Nieuws - 26 januari 2012


It is winter and the cold air is driving large flocks of geese from northern Europe to the Netherlands. To me, a fantastic sight, especially when a big flock all takes off together.

You see them in shifting clouds and long skeins flying over the land. And it's a real challenge to scan the thousands of greater white-fronted geese and greylag geese to try and spot the occasional lonely lesser white-fronted goose - smaller and characterized by a yellow ring around the eye - or the red-breasted goose with its beautiful markings.
But the government is not happy about the geese. Due to exceptionally successful policy, their numbers have exploded in recent years. As a result, the populations now need to be controlled to prevent damage to farmland. The state favours gassing the geese but the EU opposes the plan: there are several protected species at stake. A response I saw recently suggested that gassing would be the most humane solution. As I type these words, my fingers falter because I realize how dreadful they sound in this context. A few years ago, 4,500 geese were gassed on a Natuurmonumenten reserve on the island of Texel. That is a whole truckful.
Greylag, white-fronted, barnacle and bean: geese come in all shapes and sizes. Some species will be spared, if the EU gets its way. So if you're a goose, it's good to be the right kind of goose.
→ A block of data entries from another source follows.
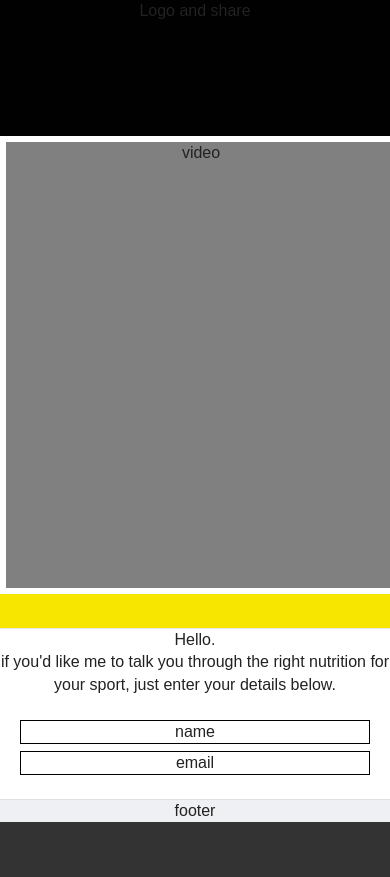
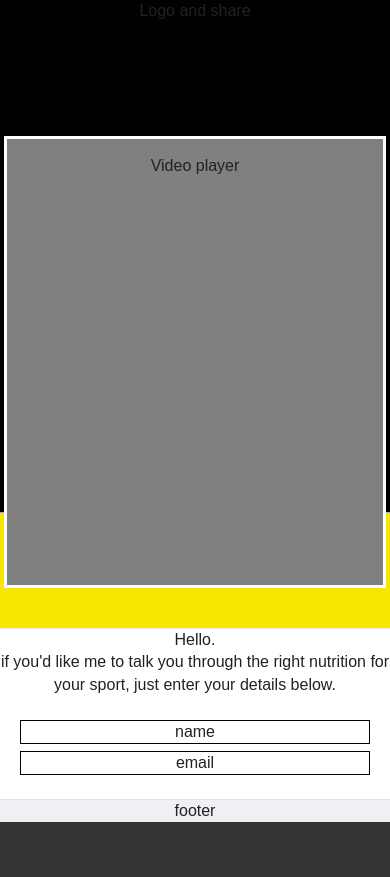
Before and after one commit to SpiceDave/askhoy, a PHP site: page / in a window 390 px wide. Run offline with PHP 8.4, Linux system fonts and the light colour scheme; some libraries are stand-ins or nearby versions.

Commit message:
good days work

```diff
--- a/css/main.css
+++ b/css/main.css
@@ -130,11 +130,15 @@ textarea {
 	background-color: #F0F0F2;
 }
 #video-main{
-	max-width:809px;
+	max-width:821px;
+	width:98%;
+	position:relative;
 	height:446px;
-	width:100%;
-	border: #fff 6px solid;
-	position:relative;
+	margin: 0 auto;
+}
+#video-inner{
+	border: #fff 0.4em solid;
+	height:100%;
 	background-color:gray;
 }
 #logo-share{
@@ -142,6 +146,18 @@ textarea {
 }
 .my-text-field{
 	border: 1px solid black;
+}
+
+
+
+/*ask hoy media queries */
+@media only screen and (max-width: 480px) {
+
+	#video-inner{
+		border: #fff 0.2em solid;
+		height:100%;
+		background-color:gray;
+	}
 }
 
 
@@ -207,11 +223,14 @@ textarea {
 	.span_1_of_2 {
 		width: 100%;
 	}
-}
 
 
-
-
+	#video-inner{
+		border: #fff 0.2em solid;
+		height:100%;
+		background-color:gray;
+	}
+}
 
 
 
@@ -328,6 +347,7 @@ textarea {
 
 @media only screen and (min-width: 35em) {
     /* Style adjustments for viewports that meet the condition */
+
 }
 
 @media print,
--- a/index.html
+++ b/index.html
@@ -25,7 +25,12 @@
         <div id-"wrapper">
             <div id="header" class="content-layer" align="center" >
                 <div id="logo-share" class="content-inner">Logo and share</div>
-                <div id="video-main" class="content-inner">video</div>
+                <div id="video-main" class="content-inner">
+                	<div id="video-inner">
+                	  <p>Video player</p>
+                	  <p>&nbsp;</p>
+                	</div>
+                </div>
             </div>
             <div id="trim" class="content-layer" align="center" >
                 <div class="content-inner">yellow strip</div>
```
The wind is changing to the west and temperatures in the north will soon be rising above zero. But there is still a dark cloud hanging over many geese.